Background Facial pain is one of the most common neurological complaints together with headache, and back and abdominal pain. In most cases, the aetiology can be ascertained from a detailed history and examination. However, the source of pain may be obscure as oral and facial structures frequently have multiple innervations, and referred pain to the ear is common. The oral cavity, particularly dental structures, is the most common source of facial pain; patients should be referred for a dental assessment when pain is precipitated or aggravated by thermal change or eating. Objective The aim of this article is to provide a framework for assessment of patients presenting with facial pain. Discussion This paper examines the aetiology, diagnosis and management of non-dental/oral mucosa causes of facial pain. ? The Royal Australian College of General practitioners 2015.
|Pages (from-to)||901 - 904|
|Number of pages||4|

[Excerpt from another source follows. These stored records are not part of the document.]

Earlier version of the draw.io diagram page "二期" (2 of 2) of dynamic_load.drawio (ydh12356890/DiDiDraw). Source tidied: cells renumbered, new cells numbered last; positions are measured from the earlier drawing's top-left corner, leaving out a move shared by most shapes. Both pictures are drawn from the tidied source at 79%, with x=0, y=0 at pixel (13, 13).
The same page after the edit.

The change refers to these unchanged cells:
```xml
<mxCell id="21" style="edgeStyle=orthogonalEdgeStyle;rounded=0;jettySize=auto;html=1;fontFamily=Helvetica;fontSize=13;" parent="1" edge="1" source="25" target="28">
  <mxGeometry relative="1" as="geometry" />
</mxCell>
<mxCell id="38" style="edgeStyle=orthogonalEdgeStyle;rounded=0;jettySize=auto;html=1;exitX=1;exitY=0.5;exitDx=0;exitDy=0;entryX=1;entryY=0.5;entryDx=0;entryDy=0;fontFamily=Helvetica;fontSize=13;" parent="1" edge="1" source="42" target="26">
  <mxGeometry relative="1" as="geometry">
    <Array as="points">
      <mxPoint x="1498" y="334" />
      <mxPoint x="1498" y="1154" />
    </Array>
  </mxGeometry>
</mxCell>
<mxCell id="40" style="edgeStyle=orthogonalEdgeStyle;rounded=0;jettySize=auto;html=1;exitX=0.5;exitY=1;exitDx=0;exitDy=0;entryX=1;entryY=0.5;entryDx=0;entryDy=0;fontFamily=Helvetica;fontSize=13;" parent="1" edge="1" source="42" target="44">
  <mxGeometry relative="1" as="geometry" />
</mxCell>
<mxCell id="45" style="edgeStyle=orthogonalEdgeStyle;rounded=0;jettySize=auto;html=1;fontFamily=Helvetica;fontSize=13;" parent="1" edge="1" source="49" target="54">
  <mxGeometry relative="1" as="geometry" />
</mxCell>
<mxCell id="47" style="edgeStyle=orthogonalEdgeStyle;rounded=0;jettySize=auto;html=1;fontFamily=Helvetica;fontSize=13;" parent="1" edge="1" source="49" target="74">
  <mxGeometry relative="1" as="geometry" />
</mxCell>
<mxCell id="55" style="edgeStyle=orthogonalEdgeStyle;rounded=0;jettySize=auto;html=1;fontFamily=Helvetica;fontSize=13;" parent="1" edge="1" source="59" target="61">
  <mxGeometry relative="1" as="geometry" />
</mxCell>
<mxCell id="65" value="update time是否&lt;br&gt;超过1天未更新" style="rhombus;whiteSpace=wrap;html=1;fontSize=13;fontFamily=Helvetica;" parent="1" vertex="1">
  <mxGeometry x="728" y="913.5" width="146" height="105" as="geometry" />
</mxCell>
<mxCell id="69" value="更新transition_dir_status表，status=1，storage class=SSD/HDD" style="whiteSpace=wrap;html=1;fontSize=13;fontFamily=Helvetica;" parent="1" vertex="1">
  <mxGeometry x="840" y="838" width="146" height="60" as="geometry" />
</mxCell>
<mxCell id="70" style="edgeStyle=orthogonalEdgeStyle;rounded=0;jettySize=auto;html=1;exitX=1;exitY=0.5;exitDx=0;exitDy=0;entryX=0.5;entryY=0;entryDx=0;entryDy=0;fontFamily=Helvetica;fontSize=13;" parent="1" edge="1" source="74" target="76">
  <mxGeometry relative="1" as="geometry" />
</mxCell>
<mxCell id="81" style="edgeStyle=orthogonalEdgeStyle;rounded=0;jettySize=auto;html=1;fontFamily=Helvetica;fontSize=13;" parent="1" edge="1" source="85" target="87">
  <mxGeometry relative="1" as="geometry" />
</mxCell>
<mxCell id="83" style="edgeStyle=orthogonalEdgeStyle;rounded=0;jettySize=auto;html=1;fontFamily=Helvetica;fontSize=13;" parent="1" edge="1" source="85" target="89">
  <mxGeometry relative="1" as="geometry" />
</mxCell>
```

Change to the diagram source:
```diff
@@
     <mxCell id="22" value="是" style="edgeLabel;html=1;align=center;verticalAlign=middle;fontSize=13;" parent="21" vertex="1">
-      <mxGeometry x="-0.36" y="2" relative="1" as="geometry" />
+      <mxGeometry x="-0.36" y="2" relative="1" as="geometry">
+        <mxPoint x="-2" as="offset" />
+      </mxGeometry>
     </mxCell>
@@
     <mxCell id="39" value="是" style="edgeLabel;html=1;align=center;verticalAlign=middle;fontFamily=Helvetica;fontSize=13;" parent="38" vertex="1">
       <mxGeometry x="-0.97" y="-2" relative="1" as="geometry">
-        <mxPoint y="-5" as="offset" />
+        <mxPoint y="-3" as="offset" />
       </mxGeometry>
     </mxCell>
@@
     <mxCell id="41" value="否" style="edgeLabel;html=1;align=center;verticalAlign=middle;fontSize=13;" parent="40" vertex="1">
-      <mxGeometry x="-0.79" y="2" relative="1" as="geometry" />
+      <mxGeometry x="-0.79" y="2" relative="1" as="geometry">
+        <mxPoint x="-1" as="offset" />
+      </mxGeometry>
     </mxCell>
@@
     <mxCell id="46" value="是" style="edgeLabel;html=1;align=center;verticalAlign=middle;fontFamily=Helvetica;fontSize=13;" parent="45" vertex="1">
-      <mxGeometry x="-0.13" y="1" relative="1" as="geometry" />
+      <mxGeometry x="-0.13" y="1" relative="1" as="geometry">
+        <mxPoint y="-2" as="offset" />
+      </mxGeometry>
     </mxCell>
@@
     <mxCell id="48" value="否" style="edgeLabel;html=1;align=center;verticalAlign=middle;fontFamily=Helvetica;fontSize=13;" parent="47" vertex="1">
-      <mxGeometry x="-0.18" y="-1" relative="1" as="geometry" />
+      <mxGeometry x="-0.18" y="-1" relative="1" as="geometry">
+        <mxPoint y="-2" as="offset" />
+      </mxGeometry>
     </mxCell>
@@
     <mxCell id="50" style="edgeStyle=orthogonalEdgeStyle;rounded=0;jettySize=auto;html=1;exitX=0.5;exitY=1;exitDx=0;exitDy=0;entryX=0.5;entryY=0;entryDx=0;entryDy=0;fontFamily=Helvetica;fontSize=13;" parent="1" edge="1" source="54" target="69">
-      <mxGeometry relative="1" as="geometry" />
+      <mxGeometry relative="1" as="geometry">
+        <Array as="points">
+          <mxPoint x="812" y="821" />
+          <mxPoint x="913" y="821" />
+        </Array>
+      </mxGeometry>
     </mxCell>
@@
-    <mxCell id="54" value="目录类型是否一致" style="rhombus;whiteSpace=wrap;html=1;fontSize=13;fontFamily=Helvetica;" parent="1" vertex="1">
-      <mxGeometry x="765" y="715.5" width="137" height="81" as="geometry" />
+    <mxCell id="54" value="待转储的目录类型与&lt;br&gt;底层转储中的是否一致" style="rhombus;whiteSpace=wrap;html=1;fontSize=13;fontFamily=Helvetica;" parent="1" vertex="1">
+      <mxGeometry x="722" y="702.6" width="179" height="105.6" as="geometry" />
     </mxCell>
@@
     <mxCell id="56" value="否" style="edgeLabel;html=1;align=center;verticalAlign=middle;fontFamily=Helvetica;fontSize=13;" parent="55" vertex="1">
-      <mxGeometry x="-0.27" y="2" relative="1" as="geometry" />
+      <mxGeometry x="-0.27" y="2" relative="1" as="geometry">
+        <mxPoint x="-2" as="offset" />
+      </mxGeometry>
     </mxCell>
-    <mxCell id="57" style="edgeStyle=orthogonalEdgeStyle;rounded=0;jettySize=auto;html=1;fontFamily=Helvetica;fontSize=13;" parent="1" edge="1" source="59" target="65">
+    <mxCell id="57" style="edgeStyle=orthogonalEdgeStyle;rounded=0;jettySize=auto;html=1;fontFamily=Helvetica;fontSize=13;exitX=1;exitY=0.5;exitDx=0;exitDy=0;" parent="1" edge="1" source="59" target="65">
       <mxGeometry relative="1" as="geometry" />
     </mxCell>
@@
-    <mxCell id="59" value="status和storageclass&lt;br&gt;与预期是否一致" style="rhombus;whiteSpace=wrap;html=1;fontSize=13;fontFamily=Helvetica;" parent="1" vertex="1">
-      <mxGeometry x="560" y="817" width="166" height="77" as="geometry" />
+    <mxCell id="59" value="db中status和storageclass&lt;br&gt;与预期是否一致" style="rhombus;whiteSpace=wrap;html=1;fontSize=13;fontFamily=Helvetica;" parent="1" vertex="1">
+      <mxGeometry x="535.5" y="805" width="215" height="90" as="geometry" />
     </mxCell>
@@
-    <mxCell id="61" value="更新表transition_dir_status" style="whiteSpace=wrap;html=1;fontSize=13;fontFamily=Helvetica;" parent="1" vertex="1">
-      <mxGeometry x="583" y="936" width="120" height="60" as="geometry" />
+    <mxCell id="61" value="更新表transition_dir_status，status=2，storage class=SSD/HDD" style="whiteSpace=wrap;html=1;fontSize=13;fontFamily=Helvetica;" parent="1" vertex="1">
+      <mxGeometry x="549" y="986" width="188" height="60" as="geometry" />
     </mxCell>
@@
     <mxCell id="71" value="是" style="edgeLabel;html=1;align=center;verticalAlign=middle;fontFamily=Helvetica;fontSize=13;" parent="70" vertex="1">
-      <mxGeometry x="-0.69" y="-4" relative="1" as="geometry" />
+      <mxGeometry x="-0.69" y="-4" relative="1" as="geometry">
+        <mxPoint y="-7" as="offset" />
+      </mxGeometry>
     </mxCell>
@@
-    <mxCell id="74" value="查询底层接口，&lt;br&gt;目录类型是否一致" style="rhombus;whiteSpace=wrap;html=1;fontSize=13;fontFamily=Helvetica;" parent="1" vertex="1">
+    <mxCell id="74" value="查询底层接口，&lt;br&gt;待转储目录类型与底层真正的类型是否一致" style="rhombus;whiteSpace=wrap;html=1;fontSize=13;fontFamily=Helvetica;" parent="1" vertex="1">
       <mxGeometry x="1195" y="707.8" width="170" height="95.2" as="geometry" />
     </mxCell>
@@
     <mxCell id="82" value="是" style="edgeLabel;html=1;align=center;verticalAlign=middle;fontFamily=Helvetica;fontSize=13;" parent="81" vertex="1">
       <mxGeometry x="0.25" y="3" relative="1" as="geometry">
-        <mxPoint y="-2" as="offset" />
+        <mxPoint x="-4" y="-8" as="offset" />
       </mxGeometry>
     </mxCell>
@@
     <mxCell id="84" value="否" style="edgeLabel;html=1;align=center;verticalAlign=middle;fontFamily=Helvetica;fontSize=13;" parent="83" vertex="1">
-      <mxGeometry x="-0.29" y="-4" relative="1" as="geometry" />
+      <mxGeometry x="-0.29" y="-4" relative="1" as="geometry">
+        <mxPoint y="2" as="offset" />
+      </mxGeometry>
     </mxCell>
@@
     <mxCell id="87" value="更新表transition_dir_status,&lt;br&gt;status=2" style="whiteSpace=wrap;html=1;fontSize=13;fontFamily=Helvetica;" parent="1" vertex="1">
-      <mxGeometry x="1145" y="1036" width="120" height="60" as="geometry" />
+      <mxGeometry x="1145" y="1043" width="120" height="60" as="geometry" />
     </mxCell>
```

|Journal||Australian Family Physician|
|Publication status||Published - 2015|